A Town of Hearty, Resilient Souls

Gordon's Fox Farms

Responses from four students in Mrs. Harris’ Social Studies class can be viewed below:

Brett Crocker
“Research your topic and summarize the 'who, what, when, and where' in the form of a few paragraphs”

#1 Gordon Fox Ranch, Lincoln, ca. 1920
#1 Gordon Fox Ranch, Lincoln, ca. 1920

Item Contributed by
Lincoln Historical Society

In about 1920, fox farms in Lincoln began running. A man named Dr. Frank H. Gordon and his family owned all of them in Lincoln for the first sixteen years. Some of them were the fox farms on the Military Road, Transalpine Road, Route 2, and Fish Hill.

Fox farms generally consisted of 200 foxes. Foxes were fed fish and horse meat. When it was time for the foxes to be skinned, they were skinned in the late fall.

There were three kinds of foxes that were on a Gordon fox farm; silver, which was most popular, black, and red. Fox farms were invented so people could sell the pelts for a profit. Foxes were kept in one hundred 16 by 16 foot pens. There were also usually two workers per farm.

When a mother fox didn’t take care of her young and a cat on the farm just had a litter, the owners would kill all but one of the kittens. Then they would let the mother cat take care of the pups that the fox had.

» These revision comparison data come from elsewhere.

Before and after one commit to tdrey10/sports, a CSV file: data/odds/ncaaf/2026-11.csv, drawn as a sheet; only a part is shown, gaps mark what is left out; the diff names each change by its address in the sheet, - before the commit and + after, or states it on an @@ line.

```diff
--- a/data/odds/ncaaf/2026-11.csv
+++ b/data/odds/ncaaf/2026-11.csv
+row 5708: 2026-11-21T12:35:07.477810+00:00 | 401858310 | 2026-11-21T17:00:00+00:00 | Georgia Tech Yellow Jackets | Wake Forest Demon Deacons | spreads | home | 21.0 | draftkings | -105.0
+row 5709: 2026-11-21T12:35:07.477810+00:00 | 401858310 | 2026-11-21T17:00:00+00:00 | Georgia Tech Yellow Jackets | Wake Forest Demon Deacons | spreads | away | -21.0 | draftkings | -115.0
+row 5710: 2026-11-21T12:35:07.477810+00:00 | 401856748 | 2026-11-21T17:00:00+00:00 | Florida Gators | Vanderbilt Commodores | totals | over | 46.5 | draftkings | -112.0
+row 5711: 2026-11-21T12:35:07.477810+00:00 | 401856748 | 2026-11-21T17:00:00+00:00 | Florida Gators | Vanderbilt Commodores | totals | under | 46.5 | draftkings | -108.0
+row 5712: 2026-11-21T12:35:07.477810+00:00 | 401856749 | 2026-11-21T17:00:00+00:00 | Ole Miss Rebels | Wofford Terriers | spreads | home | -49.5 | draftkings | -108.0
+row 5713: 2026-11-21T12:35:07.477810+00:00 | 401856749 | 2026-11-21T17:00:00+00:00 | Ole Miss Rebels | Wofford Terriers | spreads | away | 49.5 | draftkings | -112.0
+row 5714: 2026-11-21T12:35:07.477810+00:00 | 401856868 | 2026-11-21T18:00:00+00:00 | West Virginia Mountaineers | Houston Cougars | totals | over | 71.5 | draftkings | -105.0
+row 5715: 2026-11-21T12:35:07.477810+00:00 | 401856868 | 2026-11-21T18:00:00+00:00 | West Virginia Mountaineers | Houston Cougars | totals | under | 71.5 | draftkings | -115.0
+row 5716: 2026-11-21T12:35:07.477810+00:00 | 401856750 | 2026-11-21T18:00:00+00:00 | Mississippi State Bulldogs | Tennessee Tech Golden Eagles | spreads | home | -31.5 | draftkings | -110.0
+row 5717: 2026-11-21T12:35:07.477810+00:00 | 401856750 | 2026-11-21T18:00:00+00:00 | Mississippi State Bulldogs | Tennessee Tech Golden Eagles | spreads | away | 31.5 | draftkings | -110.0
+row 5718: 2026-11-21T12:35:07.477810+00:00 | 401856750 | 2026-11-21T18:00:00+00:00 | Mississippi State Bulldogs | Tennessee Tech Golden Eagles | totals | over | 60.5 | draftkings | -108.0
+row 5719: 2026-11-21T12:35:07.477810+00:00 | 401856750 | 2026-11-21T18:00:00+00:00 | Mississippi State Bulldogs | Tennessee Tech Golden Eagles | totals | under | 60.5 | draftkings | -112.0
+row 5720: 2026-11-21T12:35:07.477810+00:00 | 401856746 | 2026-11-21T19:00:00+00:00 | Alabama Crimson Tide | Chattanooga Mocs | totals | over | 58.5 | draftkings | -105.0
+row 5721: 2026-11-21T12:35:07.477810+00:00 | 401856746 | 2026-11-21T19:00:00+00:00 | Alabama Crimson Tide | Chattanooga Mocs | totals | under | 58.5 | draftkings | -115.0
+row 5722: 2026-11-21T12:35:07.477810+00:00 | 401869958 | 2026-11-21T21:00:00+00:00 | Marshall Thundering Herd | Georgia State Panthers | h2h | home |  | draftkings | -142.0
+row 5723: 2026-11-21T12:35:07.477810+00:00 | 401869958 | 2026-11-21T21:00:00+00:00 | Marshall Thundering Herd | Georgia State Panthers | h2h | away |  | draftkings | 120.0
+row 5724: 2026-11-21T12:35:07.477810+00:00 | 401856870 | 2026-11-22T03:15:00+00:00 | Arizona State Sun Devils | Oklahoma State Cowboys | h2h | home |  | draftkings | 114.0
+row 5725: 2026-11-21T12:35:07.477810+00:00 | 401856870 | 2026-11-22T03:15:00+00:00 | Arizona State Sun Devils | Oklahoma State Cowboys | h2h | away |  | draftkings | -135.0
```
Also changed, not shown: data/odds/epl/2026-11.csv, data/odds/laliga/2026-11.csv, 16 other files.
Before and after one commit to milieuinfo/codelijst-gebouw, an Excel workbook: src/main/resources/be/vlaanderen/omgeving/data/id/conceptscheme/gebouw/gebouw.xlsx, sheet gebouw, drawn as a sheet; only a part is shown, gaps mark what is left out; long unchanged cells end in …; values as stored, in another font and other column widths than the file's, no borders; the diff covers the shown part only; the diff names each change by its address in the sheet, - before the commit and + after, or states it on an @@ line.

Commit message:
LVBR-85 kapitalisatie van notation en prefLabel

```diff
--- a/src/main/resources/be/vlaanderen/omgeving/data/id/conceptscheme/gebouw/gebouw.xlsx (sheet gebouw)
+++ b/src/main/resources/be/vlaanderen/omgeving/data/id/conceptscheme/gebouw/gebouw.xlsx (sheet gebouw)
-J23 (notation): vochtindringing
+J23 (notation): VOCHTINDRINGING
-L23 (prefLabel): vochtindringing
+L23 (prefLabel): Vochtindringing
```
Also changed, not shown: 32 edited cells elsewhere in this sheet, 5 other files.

The last fox farm to close in Lincoln was owned by Will Brown. It closed in 1947, five years before fox farms became illegal in 1952. The Gordon era for fox farming ended when Mr. Gordon went bankrupt in 1936, never to be open again under the Gordon name.

Scott Sibley
“Create a ‘why’ question, research and infer the answer, and create an response”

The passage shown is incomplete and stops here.